Saved entries =>
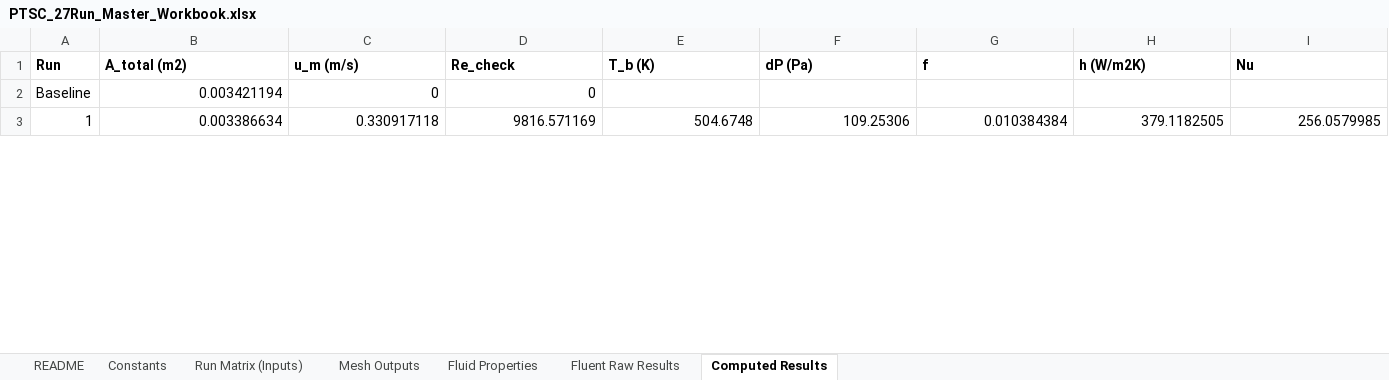
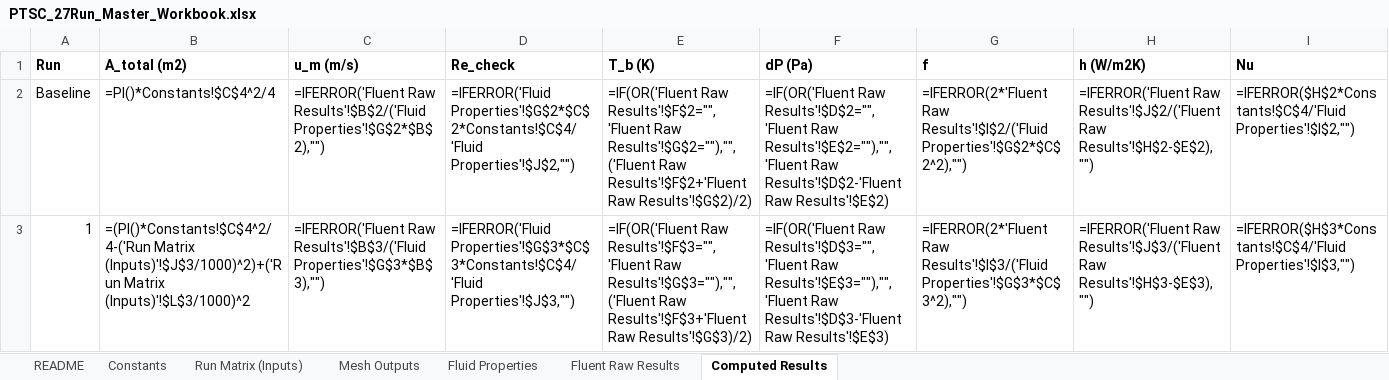
Before and after one commit to dhagax100/dhagax100, an Excel workbook: thesis/production-runs/PTSC_27Run_Master_Workbook.xlsx, sheet Computed Results, drawn as a sheet; only a part is shown; values as stored, in another font and other column widths than the file's, no borders; formulas without a stored value are shown as written; the diff covers the shown part only; the diff names each change by its address in the sheet, - before the commit and + after, or states it on an @@ line.

```diff
--- a/thesis/production-runs/PTSC_27Run_Master_Workbook.xlsx (sheet Computed Results)
+++ b/thesis/production-runs/PTSC_27Run_Master_Workbook.xlsx (sheet Computed Results)
-B2 (A_total (m2)): 0.003421194
+B2 (A_total (m2)): =PI()*Constants!$C$4^2/4
-C2 (u_m (m/s)): 0
+C2 (u_m (m/s)): =IFERROR('Fluent Raw Results'!$B$2/('Fluid Properties'!$G$2*$B$2),"")
-D2 (Re_check): 0
+D2 (Re_check): =IFERROR('Fluid Properties'!$G$2*$C$2*Constants!$C$4/'Fluid Properties'!$J$2,"")
-E2 (T_b (K)): (empty)
+E2 (T_b (K)): =IF(OR('Fluent Raw Results'!$F$2="",'Fluent Raw Results'!$G$2=""),"",('Fluent Raw Results'!$F$2+'Fluent Raw Results'!$G$2)/2)
-F2 (dP (Pa)): (empty)
+F2 (dP (Pa)): =IF(OR('Fluent Raw Results'!$D$2="",'Fluent Raw Results'!$E$2=""),"",'Fluent Raw Results'!$D$2-'Fluent Raw Results'!$E$2)
-G2 (f): (empty)
+G2 (f): =IFERROR(2*'Fluent Raw Results'!$I$2/('Fluid Properties'!$G$2*$C$2^2),"")
-H2 (h (W/m2K)): (empty)
+H2 (h (W/m2K)): =IFERROR('Fluent Raw Results'!$J$2/('Fluent Raw Results'!$H$2-$E$2),"")
-I2 (Nu): (empty)
+I2 (Nu): =IFERROR($H$2*Constants!$C$4/'Fluid Properties'!$I$2,"")
-B3 (A_total (m2)): 0.003386634
+B3 (A_total (m2)): =(PI()*Constants!$C$4^2/4-('Run Matrix (Inputs)'!$J$3/1000)^2)+('Run Matrix (Inputs)'!$L$3/1000)^2
-C3 (u_m (m/s)): 0.330917118
+C3 (u_m (m/s)): =IFERROR('Fluent Raw Results'!$B$3/('Fluid Properties'!$G$3*$B$3),"")
-D3 (Re_check): 9816.571169
+D3 (Re_check): =IFERROR('Fluid Properties'!$G$3*$C$3*Constants!$C$4/'Fluid Properties'!$J$3,"")
-E3 (T_b (K)): 504.6748
+E3 (T_b (K)): =IF(OR('Fluent Raw Results'!$F$3="",'Fluent Raw Results'!$G$3=""),"",('Fluent Raw Results'!$F$3+'Fluent Raw Results'!$G$3)/2)
-F3 (dP (Pa)): 109.25306
+F3 (dP (Pa)): =IF(OR('Fluent Raw Results'!$D$3="",'Fluent Raw Results'!$E$3=""),"",'Fluent Raw Results'!$D$3-'Fluent Raw Results'!$E$3)
-G3 (f): 0.010384384
+G3 (f): =IFERROR(2*'Fluent Raw Results'!$I$3/('Fluid Properties'!$G$3*$C$3^2),"")
-H3 (h (W/m2K)): 379.1182505
+H3 (h (W/m2K)): =IFERROR('Fluent Raw Results'!$J$3/('Fluent Raw Results'!$H$3-$E$3),"")
-I3 (Nu): 256.0579985
+I3 (Nu): =IFERROR($H$3*Constants!$C$4/'Fluid Properties'!$I$3,"")
```
Also changed, not shown: 430 edited cells elsewhere in this sheet, sheet Fluid Properties, sheet Run Matrix (Inputs), formulas that keep their value.
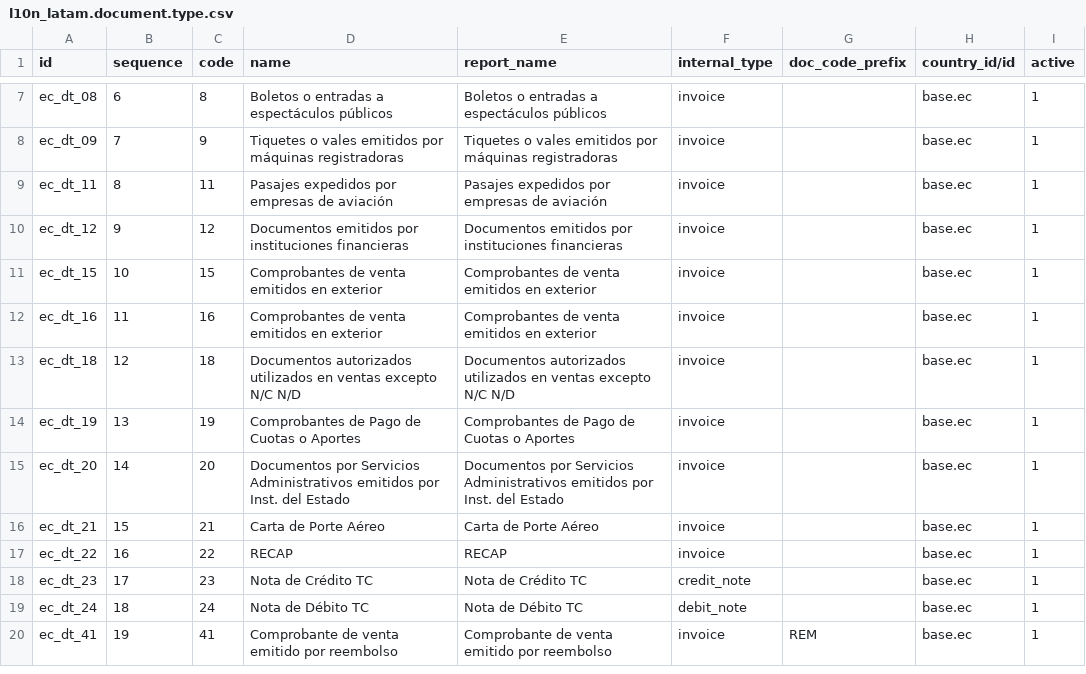
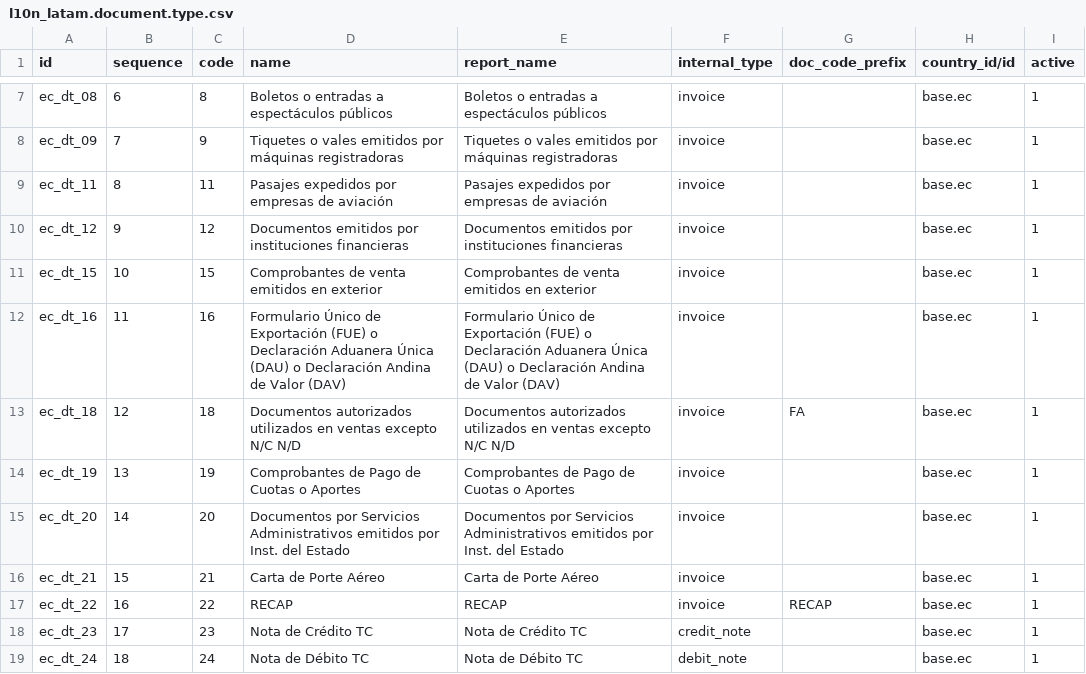
Before and after one commit to mamfredym/localizacion_ec, a CSV file: l10n_ec_niif/data/l10n_latam.document.type.csv, drawn as a sheet; only a part is shown, gaps mark what is left out; the shorter side is filled out with more unchanged rows; the diff names each change by its address in the sheet, - before the commit and + after, or states it on an @@ line.

Commit message:
IMP: agregada validacion de forma de # de documento

```diff
--- a/l10n_ec_niif/data/l10n_latam.document.type.csv
+++ b/l10n_ec_niif/data/l10n_latam.document.type.csv
-D12 (name): Comprobantes de venta emitidos en exterior
+D12 (name): Formulario Único de Exportación (FUE) o Declaración Aduanera Única (DAU) o Declaración Andina de Valor (DAV)
-E12 (report_name): Comprobantes de venta emitidos en exterior
+E12 (report_name): Formulario Único de Exportación (FUE) o Declaración Aduanera Única (DAU) o Declaración Andina de Valor (DAV)
-G13 (doc_code_prefix): (empty)
+G13 (doc_code_prefix): FA
-G17 (doc_code_prefix): (empty)
+G17 (doc_code_prefix): RECAP
```
Also changed, not shown: 3 other files.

Problem to work on => All lines of the records above that contain the word "Inputs" are to be copied out.

Answer for the task =>
+B3 (A_total (m2)): =(PI()*Constants!$C$4^2/4-('Run Matrix (Inputs)'!$J$3/1000)^2)+('Run Matrix (Inputs)'!$L$3/1000)^2
Also changed, not shown: 430 edited cells elsewhere in this sheet, sheet Fluid Properties, sheet Run Matrix (Inputs), formulas that keep their value.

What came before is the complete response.